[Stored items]

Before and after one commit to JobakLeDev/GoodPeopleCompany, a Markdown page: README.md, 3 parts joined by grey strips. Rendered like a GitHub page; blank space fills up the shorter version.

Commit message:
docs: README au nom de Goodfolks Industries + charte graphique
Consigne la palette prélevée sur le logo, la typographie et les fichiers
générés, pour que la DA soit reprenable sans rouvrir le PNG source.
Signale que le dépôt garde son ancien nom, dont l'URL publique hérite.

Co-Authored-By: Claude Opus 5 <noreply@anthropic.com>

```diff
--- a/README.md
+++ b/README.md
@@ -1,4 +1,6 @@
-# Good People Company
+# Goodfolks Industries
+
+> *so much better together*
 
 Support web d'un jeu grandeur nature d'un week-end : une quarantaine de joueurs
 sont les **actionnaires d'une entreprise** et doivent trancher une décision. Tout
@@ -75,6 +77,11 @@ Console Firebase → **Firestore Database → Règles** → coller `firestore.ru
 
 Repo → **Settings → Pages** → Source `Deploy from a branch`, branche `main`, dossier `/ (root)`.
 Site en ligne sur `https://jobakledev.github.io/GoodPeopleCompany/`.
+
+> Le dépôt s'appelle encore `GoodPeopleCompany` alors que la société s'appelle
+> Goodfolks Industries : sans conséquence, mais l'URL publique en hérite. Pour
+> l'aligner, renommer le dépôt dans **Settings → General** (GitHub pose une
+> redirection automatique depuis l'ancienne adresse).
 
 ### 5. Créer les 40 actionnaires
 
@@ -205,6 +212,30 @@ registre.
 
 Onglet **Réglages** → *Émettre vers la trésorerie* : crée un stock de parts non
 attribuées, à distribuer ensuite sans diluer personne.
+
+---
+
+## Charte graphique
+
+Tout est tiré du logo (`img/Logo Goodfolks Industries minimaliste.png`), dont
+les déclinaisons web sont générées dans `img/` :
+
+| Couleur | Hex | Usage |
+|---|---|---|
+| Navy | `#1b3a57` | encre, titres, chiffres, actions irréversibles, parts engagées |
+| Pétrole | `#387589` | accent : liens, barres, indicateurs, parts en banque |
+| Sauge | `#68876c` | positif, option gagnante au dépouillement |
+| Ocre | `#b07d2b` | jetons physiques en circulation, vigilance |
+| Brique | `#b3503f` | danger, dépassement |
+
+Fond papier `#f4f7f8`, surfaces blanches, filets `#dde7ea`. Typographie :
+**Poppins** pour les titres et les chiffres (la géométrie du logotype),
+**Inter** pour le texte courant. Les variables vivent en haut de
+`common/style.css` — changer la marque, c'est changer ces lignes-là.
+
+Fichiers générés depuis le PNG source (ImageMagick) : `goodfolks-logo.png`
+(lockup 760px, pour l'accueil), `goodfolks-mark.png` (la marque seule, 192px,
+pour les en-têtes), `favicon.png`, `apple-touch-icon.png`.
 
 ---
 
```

*Work order:* Nothing in the records above may be left out; repeat them exactly.

*Final answer:*
Before and after one commit to JobakLeDev/GoodPeopleCompany, a Markdown page: README.md, 3 parts joined by grey strips. Rendered like a GitHub page; blank space fills up the shorter version.

Commit message:
docs: README au nom de Goodfolks Industries + charte graphique
Consigne la palette prélevée sur le logo, la typographie et les fichiers
générés, pour que la DA soit reprenable sans rouvrir le PNG source.
Signale que le dépôt garde son ancien nom, dont l'URL publique hérite.

Co-Authored-By: Claude Opus 5 <noreply@anthropic.com>

```diff
--- a/README.md
+++ b/README.md
@@ -1,4 +1,6 @@
-# Good People Company
+# Goodfolks Industries
+
+> *so much better together*
 
 Support web d'un jeu grandeur nature d'un week-end : une quarantaine de joueurs
 sont les **actionnaires d'une entreprise** et doivent trancher une décision. Tout
@@ -75,6 +77,11 @@ Console Firebase → **Firestore Database → Règles** → coller `firestore.ru
 
 Repo → **Settings → Pages** → Source `Deploy from a branch`, branche `main`, dossier `/ (root)`.
 Site en ligne sur `https://jobakledev.github.io/GoodPeopleCompany/`.
+
+> Le dépôt s'appelle encore `GoodPeopleCompany` alors que la société s'appelle
+> Goodfolks Industries : sans conséquence, mais l'URL publique en hérite. Pour
+> l'aligner, renommer le dépôt dans **Settings → General** (GitHub pose une
+> redirection automatique depuis l'ancienne adresse).
 
 ### 5. Créer les 40 actionnaires
 
@@ -205,6 +212,30 @@ registre.
 
 Onglet **Réglages** → *Émettre vers la trésorerie* : crée un stock de parts non
 attribuées, à distribuer ensuite sans diluer personne.
+
+---
+
+## Charte graphique
+
+Tout est tiré du logo (`img/Logo Goodfolks Industries minimaliste.png`), dont
+les déclinaisons web sont générées dans `img/` :
+
+| Couleur | Hex | Usage |
+|---|---|---|
+| Navy | `#1b3a57` | encre, titres, chiffres, actions irréversibles, parts engagées |
+| Pétrole | `#387589` | accent : liens, barres, indicateurs, parts en banque |
+| Sauge | `#68876c` | positif, option gagnante au dépouillement |
+| Ocre | `#b07d2b` | jetons physiques en circulation, vigilance |
+| Brique | `#b3503f` | danger, dépassement |
+
+Fond papier `#f4f7f8`, surfaces blanches, filets `#dde7ea`. Typographie :
+**Poppins** pour les titres et les chiffres (la géométrie du logotype),
+**Inter** pour le texte courant. Les variables vivent en haut de
+`common/style.css` — changer la marque, c'est changer ces lignes-là.
+
+Fichiers générés depuis le PNG source (ImageMagick) : `goodfolks-logo.png`
+(lockup 760px, pour l'accueil), `goodfolks-mark.png` (la marque seule, 192px,
+pour les en-têtes), `favicon.png`, `apple-touch-icon.png`.
 
 ---
 
```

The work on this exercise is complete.